Machine monitoring software – how it shows up downtime at shift changes
A machine monitoring software can easily fix a big downtime caused by poor work ethics on the shop floor – downtimes at the start and end of the shift. These are caused by the operator arriving late at the machine at the start of the shift, or leaving the machine early at the end of the shift.
Here is an example, a real report from an actual shop floor. This screen shot from LEANworx Cloud machine monitoring system shows the downtimes at the start and end of the 1st and 2nd shifts, over a week. This is from a machine that runs 2 shifts, with supervisors present only during the general shift from 9 AM to 5 PM.
On Day 1, in the second shift (row 2 in the table), the number in the ‘Downtime at end’ column shows that the operator left 47 minutes earlier than the shift end (which is 10 PM).
On day 2 he left 41 minutes earlier than he should have.
The numbers highlighted by arrows show the bigger downtimes.
You’ll notice that in the 1st shift the operator started the machine quite late on a couple of days, and the 2nd shift operator stopped the machine early almost every day.
The total at the bottom shows that starting late and stopping early accounted for almost 5.5 hours over the week. The machine in this report costs Rs. 900 per day, meaning the cost of this downtime was Rs. 5000 in one week. You can easily fix this with a machine monitoring system. Just display everybody’s data to everbody else, on a common large screen monitor. There’s no need to talk to any operators, point out the issue, or do anything else.
By the way, LEANworx Cloud machine monitoring software costs Rs. 75 per day per machine, or Rs. 500 per week. Versus Rs. 5000 lost due to downtime for just this one reason. That’s the cost-benefit of a machine monitoring software ! Want to know more about how LEANworx can help you implement Industry 4.0 and smart manufacturing rapidly and economically ? Click here.
Jalebi and Imarti (alias Jangiri) – what’s the difference ?
There is a cousin of the Jalebi, called Imarti in the North, and Jangiri in the South. It looks similar, but actually has a bunch of differences. The jalebi is made of maida, while the jangiri is made of Urad dal. The jalebi is flat, while the Jangiri is about twice as tall. The jalebi is crunchy, while the jangri is soft. The jalebi originated in Persia, while the jangiri originated in North India. The Jalebi is fermented with yoghurt overnight, while the jangri requires no fermentation. Imarat means ‘building’ in Urdu. The imarti is built in layers, and I wonder if it got its name because of this ?
The Jangiri is thought to have got its name from the Mughal emperor Jahangir (1569 – 1627), because it was his favourite sweet. Jahangir’s father was Akbar, and his son was Shah Jahan, who built the Taj Mahal. Jahangir is also the Salim of the famous love story Salim-Anarkali (on which the movie Mughal-e-Azam was based). As a prince his name was Salim, and Anarkali was a court dancer that he fell in love with.
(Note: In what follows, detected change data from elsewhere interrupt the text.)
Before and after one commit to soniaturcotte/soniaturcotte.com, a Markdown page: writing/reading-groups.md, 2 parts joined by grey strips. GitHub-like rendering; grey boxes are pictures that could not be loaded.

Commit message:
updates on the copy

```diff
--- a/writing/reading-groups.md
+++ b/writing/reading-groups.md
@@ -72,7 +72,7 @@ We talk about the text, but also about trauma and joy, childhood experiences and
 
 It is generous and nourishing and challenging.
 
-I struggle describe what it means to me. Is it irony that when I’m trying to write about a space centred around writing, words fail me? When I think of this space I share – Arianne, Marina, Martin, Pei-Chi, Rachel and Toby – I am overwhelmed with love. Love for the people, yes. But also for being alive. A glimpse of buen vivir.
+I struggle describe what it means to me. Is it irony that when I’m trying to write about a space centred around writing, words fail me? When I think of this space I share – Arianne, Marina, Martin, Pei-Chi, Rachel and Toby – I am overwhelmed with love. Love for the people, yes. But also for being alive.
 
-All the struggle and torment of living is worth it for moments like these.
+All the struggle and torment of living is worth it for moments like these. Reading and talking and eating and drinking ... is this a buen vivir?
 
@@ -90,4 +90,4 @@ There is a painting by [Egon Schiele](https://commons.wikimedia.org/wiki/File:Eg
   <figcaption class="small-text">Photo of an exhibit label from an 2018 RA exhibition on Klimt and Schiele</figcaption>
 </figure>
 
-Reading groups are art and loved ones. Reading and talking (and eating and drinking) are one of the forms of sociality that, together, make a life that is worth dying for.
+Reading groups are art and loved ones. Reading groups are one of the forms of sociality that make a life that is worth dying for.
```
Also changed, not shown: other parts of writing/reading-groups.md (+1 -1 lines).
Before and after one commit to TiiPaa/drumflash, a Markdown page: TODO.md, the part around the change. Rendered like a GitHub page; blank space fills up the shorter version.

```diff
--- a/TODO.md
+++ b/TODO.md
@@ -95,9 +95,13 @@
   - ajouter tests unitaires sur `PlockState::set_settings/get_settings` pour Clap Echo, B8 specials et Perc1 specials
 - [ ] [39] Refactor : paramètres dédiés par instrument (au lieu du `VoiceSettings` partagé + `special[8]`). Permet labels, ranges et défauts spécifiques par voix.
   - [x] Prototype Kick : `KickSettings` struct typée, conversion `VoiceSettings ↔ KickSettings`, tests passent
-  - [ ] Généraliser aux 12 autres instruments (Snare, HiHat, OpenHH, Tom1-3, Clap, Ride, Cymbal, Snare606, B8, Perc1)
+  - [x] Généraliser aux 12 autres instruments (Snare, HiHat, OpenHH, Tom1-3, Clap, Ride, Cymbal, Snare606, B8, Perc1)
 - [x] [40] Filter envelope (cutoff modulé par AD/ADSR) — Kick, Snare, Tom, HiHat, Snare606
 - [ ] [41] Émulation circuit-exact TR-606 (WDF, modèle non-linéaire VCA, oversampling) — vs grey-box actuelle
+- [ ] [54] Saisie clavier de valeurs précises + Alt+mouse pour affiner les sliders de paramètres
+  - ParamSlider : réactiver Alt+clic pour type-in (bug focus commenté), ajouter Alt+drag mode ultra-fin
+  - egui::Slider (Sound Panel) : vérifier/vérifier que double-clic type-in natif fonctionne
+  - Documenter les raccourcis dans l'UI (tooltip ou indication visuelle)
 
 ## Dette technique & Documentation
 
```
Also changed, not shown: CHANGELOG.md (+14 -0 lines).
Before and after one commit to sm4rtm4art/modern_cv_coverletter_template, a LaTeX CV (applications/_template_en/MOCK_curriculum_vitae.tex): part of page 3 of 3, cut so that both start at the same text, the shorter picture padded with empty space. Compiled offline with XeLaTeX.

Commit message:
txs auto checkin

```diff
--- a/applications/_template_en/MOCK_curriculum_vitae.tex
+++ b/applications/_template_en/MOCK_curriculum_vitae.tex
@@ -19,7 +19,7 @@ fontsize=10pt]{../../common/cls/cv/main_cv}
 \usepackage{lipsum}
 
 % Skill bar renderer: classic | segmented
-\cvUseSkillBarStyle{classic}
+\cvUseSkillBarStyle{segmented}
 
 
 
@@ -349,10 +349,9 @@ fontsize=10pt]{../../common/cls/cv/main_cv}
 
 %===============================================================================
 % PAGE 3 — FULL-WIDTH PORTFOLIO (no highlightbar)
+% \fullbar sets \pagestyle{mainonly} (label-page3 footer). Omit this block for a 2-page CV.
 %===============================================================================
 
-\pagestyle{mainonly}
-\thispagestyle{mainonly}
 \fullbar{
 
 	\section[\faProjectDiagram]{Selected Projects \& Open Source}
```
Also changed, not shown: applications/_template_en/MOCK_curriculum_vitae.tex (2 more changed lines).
His Dad of course forbade the relationship because Anarkali was not of royal blood and a courtesan to boot. This actually led to a war between the two, which the son lost, etc., and Salim finally had to quit Anarkali. Being a ‘never give up’ guy, he went on to marry 20 women after he became king. If you think 20 wives is a bit much, his Dad Akbar had 35 !
Salim was renamed Jahangir when he ascended the throne. In Persian and Urdu, Jahangir means ‘conqueror of the world’. Jahan means World, and ‘gir’ is the the root of the Persian verb gereftan, which means to seize, or grab. I guess it is also the root of the Urdu words giraftaar (to seize, or imprison) and girebaan (the neck of a shirt).
Jahangir was the father of Shah Jahan (which means ‘king of the world’), who built the Taj Mahal in memory of his (favourite, he had 5) wife, Mumtaz Mahal.